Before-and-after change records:
────────────────

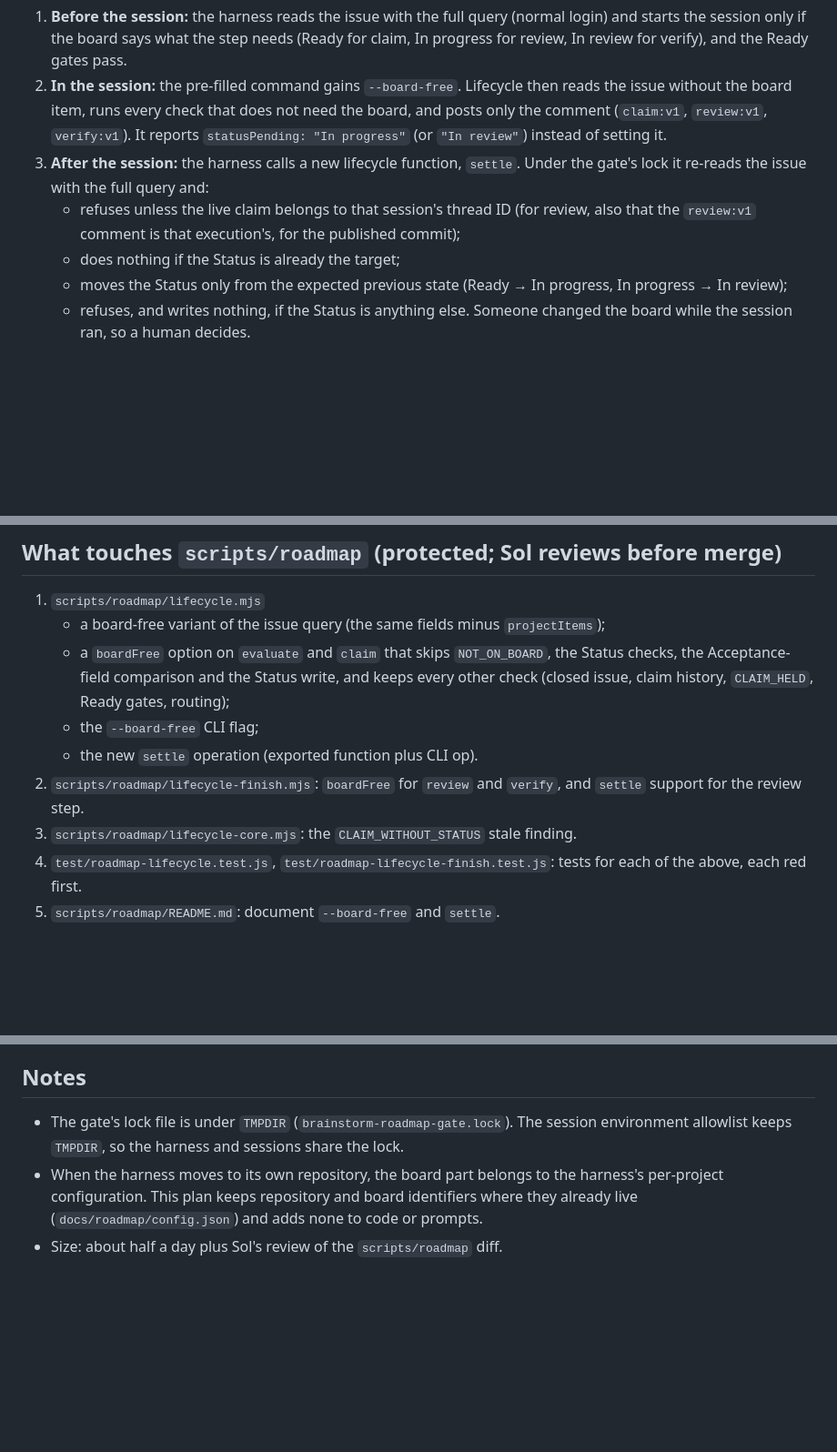
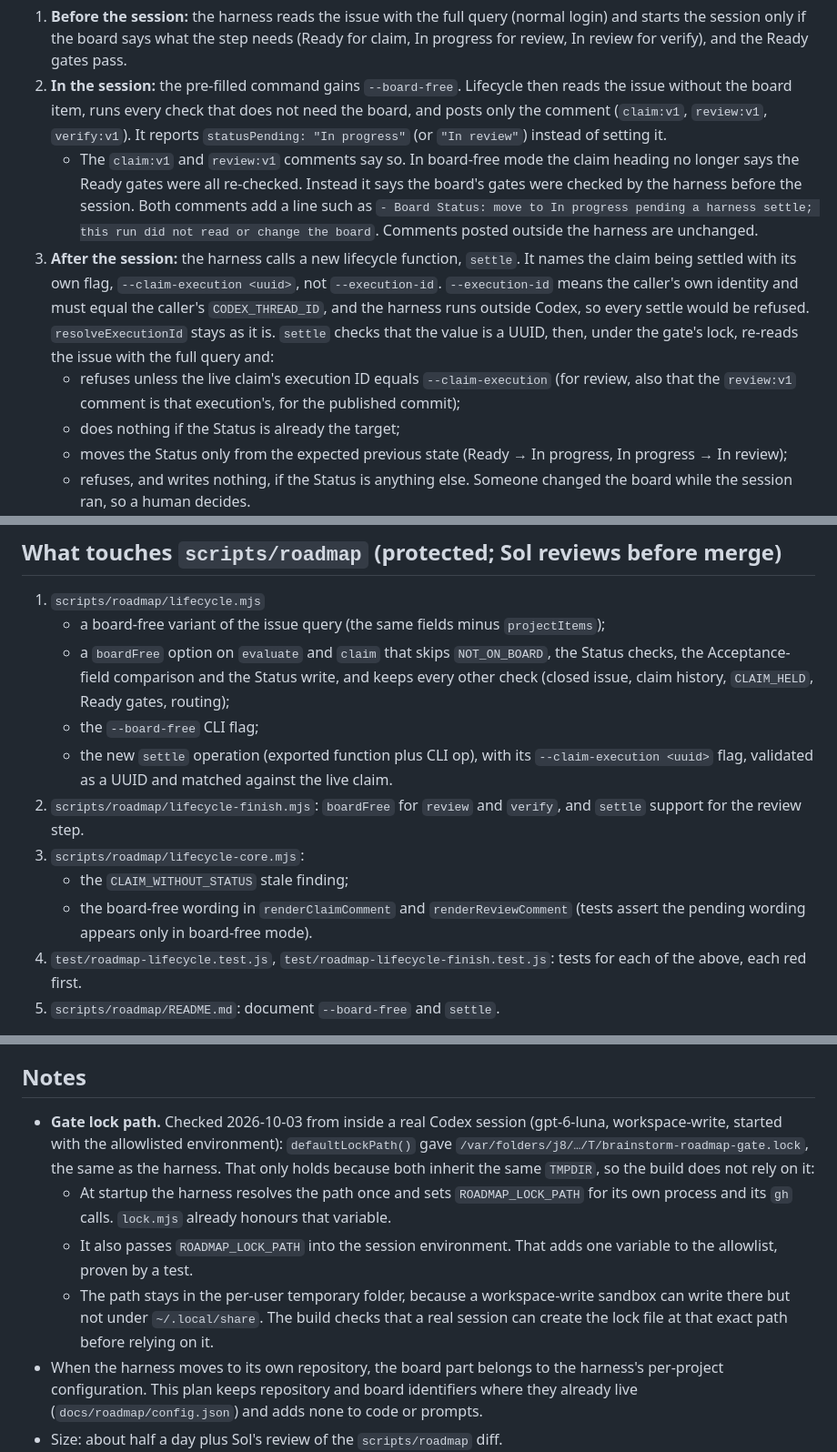
Before and after one commit to mbelinkie/brainstorm, a Markdown page: docs/delegation/BOARD_WRITE_SPLIT_PLAN.md, 3 parts joined by grey strips. Shown at 91% size. Rendered like a GitHub page; blank space fills up the shorter version.

Commit message:
docs: fold the cloud-session review into the board-write split plan
settle names the claim with --claim-execution <uuid> (resolveExecutionId
stays the caller's own identity); board-free claim and review comments say
the Status move is pending a harness settle; the gate lock path is set
explicitly through ROADMAP_LOCK_PATH, after checking from a real Codex
session that today it matches only because TMPDIR does.

Co-Authored-By: Claude Opus 5.5 <noreply@anthropic.com>

```diff
--- a/docs/delegation/BOARD_WRITE_SPLIT_PLAN.md
+++ b/docs/delegation/BOARD_WRITE_SPLIT_PLAN.md
@@ -22,8 +22,9 @@ Sessions do the GitHub issue part; the harness does the board part, outside the
 
 1. **Before the session:** the harness reads the issue with the full query (normal login) and starts the session only if the board says what the step needs (Ready for claim, In progress for review, In review for verify), and the Ready gates pass.
 2. **In the session:** the pre-filled command gains `--board-free`. Lifecycle then reads the issue without the board item, runs every check that does not need the board, and posts only the comment (`claim:v1`, `review:v1`, `verify:v1`). It reports `statusPending: "In progress"` (or `"In review"`) instead of setting it.
-3. **After the session:** the harness calls a new lifecycle function, `settle`. Under the gate's lock it re-reads the issue with the full query and:
-   - refuses unless the live claim belongs to that session's thread ID (for review, also that the `review:v1` comment is that execution's, for the published commit);
+   - The `claim:v1` and `review:v1` comments say so. In board-free mode the claim heading no longer says the Ready gates were all re-checked. Instead it says the board's gates were checked by the harness before the session. Both comments add a line such as `- Board Status: move to In progress pending a harness settle; this run did not read or change the board`. Comments posted outside the harness are unchanged.
+3. **After the session:** the harness calls a new lifecycle function, `settle`. It names the claim being settled with its own flag, `--claim-execution <uuid>`, not `--execution-id`. `--execution-id` means the caller's own identity and must equal the caller's `CODEX_THREAD_ID`, and the harness runs outside Codex, so every settle would be refused. `resolveExecutionId` stays as it is. `settle` checks that the value is a UUID, then, under the gate's lock, re-reads the issue with the full query and:
+   - refuses unless the live claim's execution ID equals `--claim-execution` (for review, also that the `review:v1` comment is that execution's, for the published commit);
    - does nothing if the Status is already the target;
    - moves the Status only from the expected previous state (Ready → In progress, In progress → In review);
    - refuses, and writes nothing, if the Status is anything else. Someone changed the board while the session ran, so a human decides.
@@ -43,9 +44,11 @@ Sessions do the GitHub issue part; the harness does the board part, outside the
    - a board-free variant of the issue query (the same fields minus `projectItems`);
    - a `boardFree` option on `evaluate` and `claim` that skips `NOT_ON_BOARD`, the Status checks, the Acceptance-field comparison and the Status write, and keeps every other check (closed issue, claim history, `CLAIM_HELD`, Ready gates, routing);
    - the `--board-free` CLI flag;
-   - the new `settle` operation (exported function plus CLI op).
+   - the new `settle` operation (exported function plus CLI op), with its `--claim-execution <uuid>` flag, validated as a UUID and matched against the live claim.
 2. `scripts/roadmap/lifecycle-finish.mjs`: `boardFree` for `review` and `verify`, and `settle` support for the review step.
-3. `scripts/roadmap/lifecycle-core.mjs`: the `CLAIM_WITHOUT_STATUS` stale finding.
+3. `scripts/roadmap/lifecycle-core.mjs`:
+   - the `CLAIM_WITHOUT_STATUS` stale finding;
+   - the board-free wording in `renderClaimComment` and `renderReviewComment` (tests assert the pending wording appears only in board-free mode).
 4. `test/roadmap-lifecycle.test.js`, `test/roadmap-lifecycle-finish.test.js`: tests for each of the above, each red first.
 5. `scripts/roadmap/README.md`: document `--board-free` and `settle`.
 
@@ -71,6 +75,9 @@ Not touched: `gate.mjs`, `github-transport.mjs`, `rate-limit.mjs`, `lock.mjs`. T
 
 ## Notes
 
-- The gate's lock file is under `TMPDIR` (`brainstorm-roadmap-gate.lock`). The session environment allowlist keeps `TMPDIR`, so the harness and sessions share the lock.
+- **Gate lock path.** Checked 2026-10-03 from inside a real Codex session (gpt-6-luna, workspace-write, started with the allowlisted environment): `defaultLockPath()` gave `/var/folders/j8/…/T/brainstorm-roadmap-gate.lock`, the same as the harness. That only holds because both inherit the same `TMPDIR`, so the build does not rely on it:
+  - At startup the harness resolves the path once and sets `ROADMAP_LOCK_PATH` for its own process and its `gh` calls. `lock.mjs` already honours that variable.
+  - It also passes `ROADMAP_LOCK_PATH` into the session environment. That adds one variable to the allowlist, proven by a test.
+  - The path stays in the per-user temporary folder, because a workspace-write sandbox can write there but not under `~/.local/share`. The build checks that a real session can create the lock file at that exact path before relying on it.
 - When the harness moves to its own repository, the board part belongs to the harness's per-project configuration. This plan keeps repository and board identifiers where they already live (`docs/roadmap/config.json`) and adds none to code or prompts.
 - Size: about half a day plus Sol's review of the `scripts/roadmap` diff.
```
Also changed, not shown: other parts of docs/delegation/BOARD_WRITE_SPLIT_PLAN.md (+3 -2 lines).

────────────────

> Assignment:
A verbatim copy of the data, with all pictures omitted, is the required output.

> Task response:
Before and after one commit to mbelinkie/brainstorm, a Markdown page: docs/delegation/BOARD_WRITE_SPLIT_PLAN.md, 3 parts joined by grey strips. Shown at 91% size. Rendered like a GitHub page; blank space fills up the shorter version.

Commit message:
docs: fold the cloud-session review into the board-write split plan
settle names the claim with --claim-execution <uuid> (resolveExecutionId
stays the caller's own identity); board-free claim and review comments say
the Status move is pending a harness settle; the gate lock path is set
explicitly through ROADMAP_LOCK_PATH, after checking from a real Codex
session that today it matches only because TMPDIR does.

Co-Authored-By: Claude Opus 5.5 <noreply@anthropic.com>

```diff
--- a/docs/delegation/BOARD_WRITE_SPLIT_PLAN.md
+++ b/docs/delegation/BOARD_WRITE_SPLIT_PLAN.md
@@ -22,8 +22,9 @@ Sessions do the GitHub issue part; the harness does the board part, outside the
 
 1. **Before the session:** the harness reads the issue with the full query (normal login) and starts the session only if the board says what the step needs (Ready for claim, In progress for review, In review for verify), and the Ready gates pass.
 2. **In the session:** the pre-filled command gains `--board-free`. Lifecycle then reads the issue without the board item, runs every check that does not need the board, and posts only the comment (`claim:v1`, `review:v1`, `verify:v1`). It reports `statusPending: "In progress"` (or `"In review"`) instead of setting it.
-3. **After the session:** the harness calls a new lifecycle function, `settle`. Under the gate's lock it re-reads the issue with the full query and:
-   - refuses unless the live claim belongs to that session's thread ID (for review, also that the `review:v1` comment is that execution's, for the published commit);
+   - The `claim:v1` and `review:v1` comments say so. In board-free mode the claim heading no longer says the Ready gates were all re-checked. Instead it says the board's gates were checked by the harness before the session. Both comments add a line such as `- Board Status: move to In progress pending a harness settle; this run did not read or change the board`. Comments posted outside the harness are unchanged.
+3. **After the session:** the harness calls a new lifecycle function, `settle`. It names the claim being settled with its own flag, `--claim-execution <uuid>`, not `--execution-id`. `--execution-id` means the caller's own identity and must equal the caller's `CODEX_THREAD_ID`, and the harness runs outside Codex, so every settle would be refused. `resolveExecutionId` stays as it is. `settle` checks that the value is a UUID, then, under the gate's lock, re-reads the issue with the full query and:
+   - refuses unless the live claim's execution ID equals `--claim-execution` (for review, also that the `review:v1` comment is that execution's, for the published commit);
    - does nothing if the Status is already the target;
    - moves the Status only from the expected previous state (Ready → In progress, In progress → In review);
    - refuses, and writes nothing, if the Status is anything else. Someone changed the board while the session ran, so a human decides.
@@ -43,9 +44,11 @@ Sessions do the GitHub issue part; the harness does the board part, outside the
    - a board-free variant of the issue query (the same fields minus `projectItems`);
    - a `boardFree` option on `evaluate` and `claim` that skips `NOT_ON_BOARD`, the Status checks, the Acceptance-field comparison and the Status write, and keeps every other check (closed issue, claim history, `CLAIM_HELD`, Ready gates, routing);
    - the `--board-free` CLI flag;
-   - the new `settle` operation (exported function plus CLI op).
+   - the new `settle` operation (exported function plus CLI op), with its `--claim-execution <uuid>` flag, validated as a UUID and matched against the live claim.
 2. `scripts/roadmap/lifecycle-finish.mjs`: `boardFree` for `review` and `verify`, and `settle` support for the review step.
-3. `scripts/roadmap/lifecycle-core.mjs`: the `CLAIM_WITHOUT_STATUS` stale finding.
+3. `scripts/roadmap/lifecycle-core.mjs`:
+   - the `CLAIM_WITHOUT_STATUS` stale finding;
+   - the board-free wording in `renderClaimComment` and `renderReviewComment` (tests assert the pending wording appears only in board-free mode).
 4. `test/roadmap-lifecycle.test.js`, `test/roadmap-lifecycle-finish.test.js`: tests for each of the above, each red first.
 5. `scripts/roadmap/README.md`: document `--board-free` and `settle`.
 
@@ -71,6 +75,9 @@ Not touched: `gate.mjs`, `github-transport.mjs`, `rate-limit.mjs`, `lock.mjs`. T
 
 ## Notes
 
-- The gate's lock file is under `TMPDIR` (`brainstorm-roadmap-gate.lock`). The session environment allowlist keeps `TMPDIR`, so the harness and sessions share the lock.
+- **Gate lock path.** Checked 2026-10-03 from inside a real Codex session (gpt-6-luna, workspace-write, started with the allowlisted environment): `defaultLockPath()` gave `/var/folders/j8/…/T/brainstorm-roadmap-gate.lock`, the same as the harness. That only holds because both inherit the same `TMPDIR`, so the build does not rely on it:
+  - At startup the harness resolves the path once and sets `ROADMAP_LOCK_PATH` for its own process and its `gh` calls. `lock.mjs` already honours that variable.
+  - It also passes `ROADMAP_LOCK_PATH` into the session environment. That adds one variable to the allowlist, proven by a test.
+  - The path stays in the per-user temporary folder, because a workspace-write sandbox can write there but not under `~/.local/share`. The build checks that a real session can create the lock file at that exact path before relying on it.
 - When the harness moves to its own repository, the board part belongs to the harness's per-project configuration. This plan keeps repository and board identifiers where they already live (`docs/roadmap/config.json`) and adds none to code or prompts.
 - Size: about half a day plus Sol's review of the `scripts/roadmap` diff.
```
Also changed, not shown: other parts of docs/delegation/BOARD_WRITE_SPLIT_PLAN.md (+3 -2 lines).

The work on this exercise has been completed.